In a move that strikes us as both logical and responsible, Rep. Kevin McCarthy of Bakersfield recently asked the U.S. Government Accountability Office to study and report on the California High-Speed Rail Authority's project cost estimates. McCarthy, a stringent opponent of the $68 billion bullet train, probably didn't expect the answers he received.
The GAO reported that the rail authority's ridership and revenue forecasts are in fact reasonable. The report did call for periodic updates "to refine the revenue and ridership model for the 2014 business plan," and it took issue with the cost estimates provided by the Federal Railroad Administration.
The GAO also expressed concern about the project's future funding sources. It specifically mentioned congressional support for additional funding as "one of the biggest challenges to completing this project." Opposition to that federal funding could be a substantial barrier to completion of the project, according to the GAO report.
But, all told, the report portrayed HSR as a generally realistic undertaking.
McCarthy seems to have not expected the positive news about HSR's likely viability, but as might have been expected, he found areas that merit concern. "Apart from the questionable business plan, fluctuating cost estimates and lack of public support, the California High-Speed Rail Authority's continued reliance on additional federal spending is naive and misguided at best.
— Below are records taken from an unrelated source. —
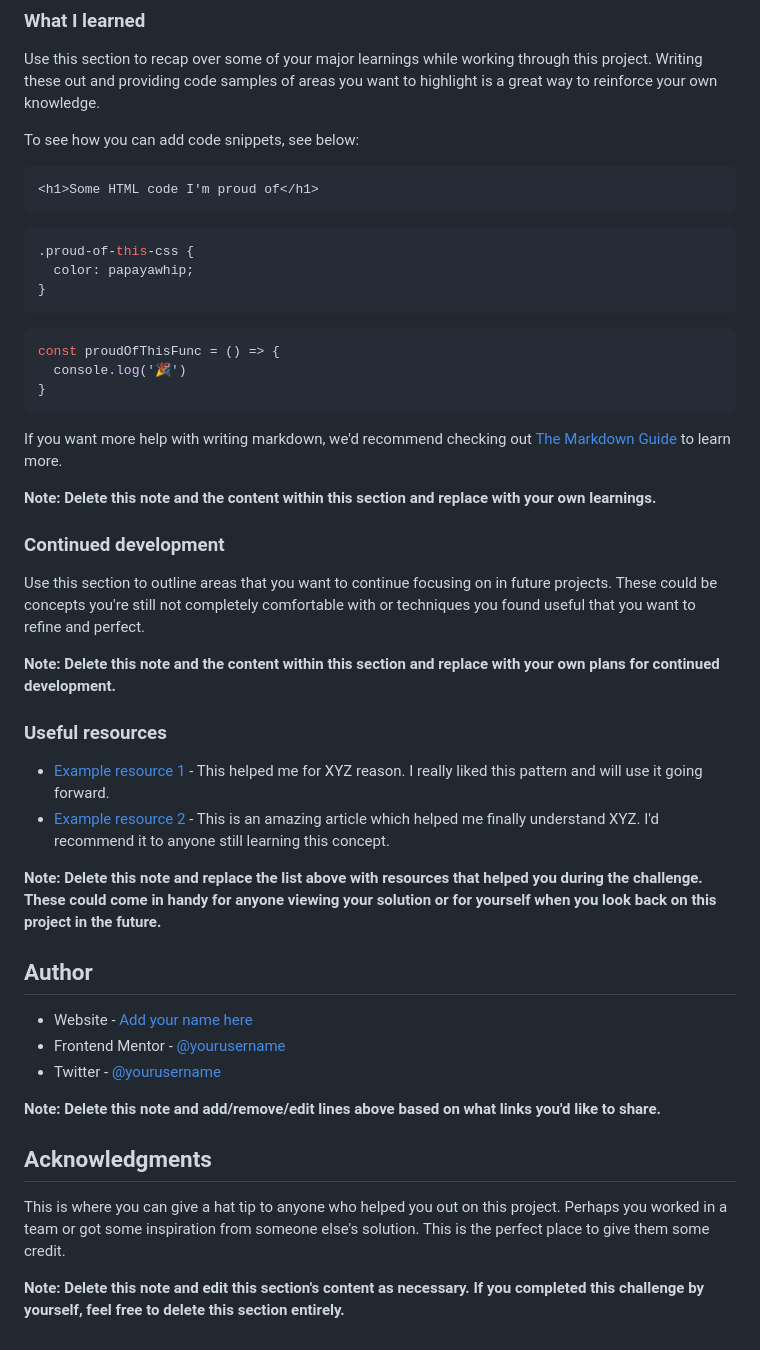
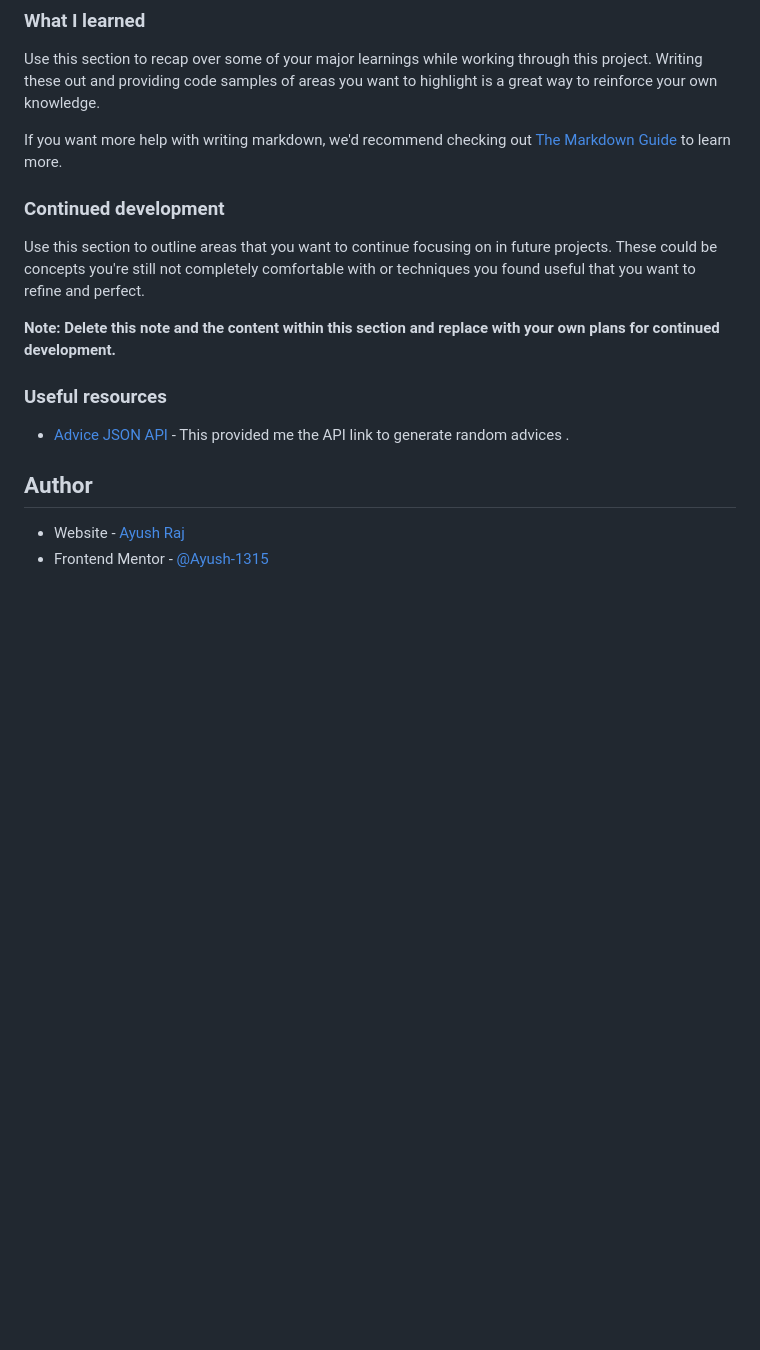
Before and after one commit to Ayush-1315/Random-advice, a Markdown page: Readme.md, the part around the change printed below. Rendered like a GitHub page; blank space fills up the shorter version.

````diff
--- a/Readme.md
+++ b/Readme.md
@@ -46,26 +49,7 @@ Users should be able to:
 
 Use this section to recap over some of your major learnings while working through this project. Writing these out and providing code samples of areas you want to highlight is a great way to reinforce your own knowledge.
 
-To see how you can add code snippets, see below:
-
-```html
-<h1>Some HTML code I'm proud of</h1>
-```
-```css
-.proud-of-this-css {
-  color: papayawhip;
-}
-```
-```js
-const proudOfThisFunc = () => {
-  console.log('🎉')
-}
-```
-
 If you want more help with writing markdown, we'd recommend checking out [The Markdown Guide](https://www.markdownguide.org/) to learn more.
-
-**Note: Delete this note and the content within this section and replace with your own learnings.**
-
 ### Continued development
 
 Use this section to outline areas that you want to continue focusing on in future projects. These could be concepts you're still not completely comfortable with or techniques you found useful that you want to refine and perfect.
@@ -74,21 +58,8 @@ Use this section to outline areas that you want to continue focusing on in futur
 
 ### Useful resources
 
-- [Example resource 1](https://www.example.com) - This helped me for XYZ reason. I really liked this pattern and will use it going forward.
-- [Example resource 2](https://www.example.com) - This is an amazing article which helped me finally understand XYZ. I'd recommend it to anyone still learning this concept.
-
-**Note: Delete this note and replace the list above with resources that helped you during the challenge. These could come in handy for anyone viewing your solution or for yourself when you look back on this project in the future.**
-
+- [Advice JSON API](https://api.adviceslip.com/) - This provided me the API link to generate random advices .
 ## Author
 
-- Website - [Add your name here](https://www.your-site.com)
-- Frontend Mentor - [@yourusername](https://www.frontendmentor.io/profile/yourusername)
-- Twitter - [@yourusername](https://www.twitter.com/yourusername)
-
-**Note: Delete this note and add/remove/edit lines above based on what links you'd like to share.**
-
-## Acknowledgments
-
-This is where you can give a hat tip to anyone who helped you out on this project. Perhaps you worked in a team or got some inspiration from someone else's solution. This is the perfect place to give them some credit.
-
-**Note: Delete this note and edit this section's content as necessary. If you completed this challenge by yourself, feel free to delete this section entirely.**
+- Website - [Ayush Raj](https://ayush-1315.netlify.app)
+- Frontend Mentor - [@Ayush-1315](https://www.frontendmentor.io/profile/Ayush-1315)
````
Also changed, not shown: other parts of Readme.md (+5 -2 lines), screenshots/mobile.png (added).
The authority's plan is irresponsible and reckless, and that is why I am developing legislation to stop more hard-earned taxpayer dollars from being wasted on California high-speed rail," McCarthy said in a recent statement. So we shouldn't expect to see him jump on board anytime soon.
But the GAO report seems to reject a major contention of bullet train opponents like McCarthy and Rep. Jeff Denham of Modesto, who contend that the system will not attract enough riders to cover operating costs.
It also notes the value of private-sector involvement that is likely to contribute funding. "Based on our past work on high-speed rail," the report states, "successful projects require significant and sustained financial commitments from the public sector before private investors will participate, and the authority's plan reflects this funding model."
Another potential source of funding is the rail authority's plan to sell an operating concession, similar to models used in other countries, with proceeds from the sale going toward completion of the system.
Politics are not part of the GAO's duties; it is an independent, nonpartisan office. But the politics are this: the California high-speed rail system is a centerpiece of the Obama administration's proposal for a nationwide network of railways. That plan has fed a contentious debate between Republicans and Democrats that likely will not subside anytime soon.
It's worth noting, though, that California HSR has much in common with the Federal-Aid Highway Act of 1956, which authorized construction of the interstate highway system, and the Pacific Railway Act of 1862, which resulted in building of the transcontinental railroad. Both of those projects, substantially funded by the public sector, were massive in scope and constructed in phases -- and they, too, changed America for the better. They, too, encountered opposition from politicians who proved to be on the wrong side of history.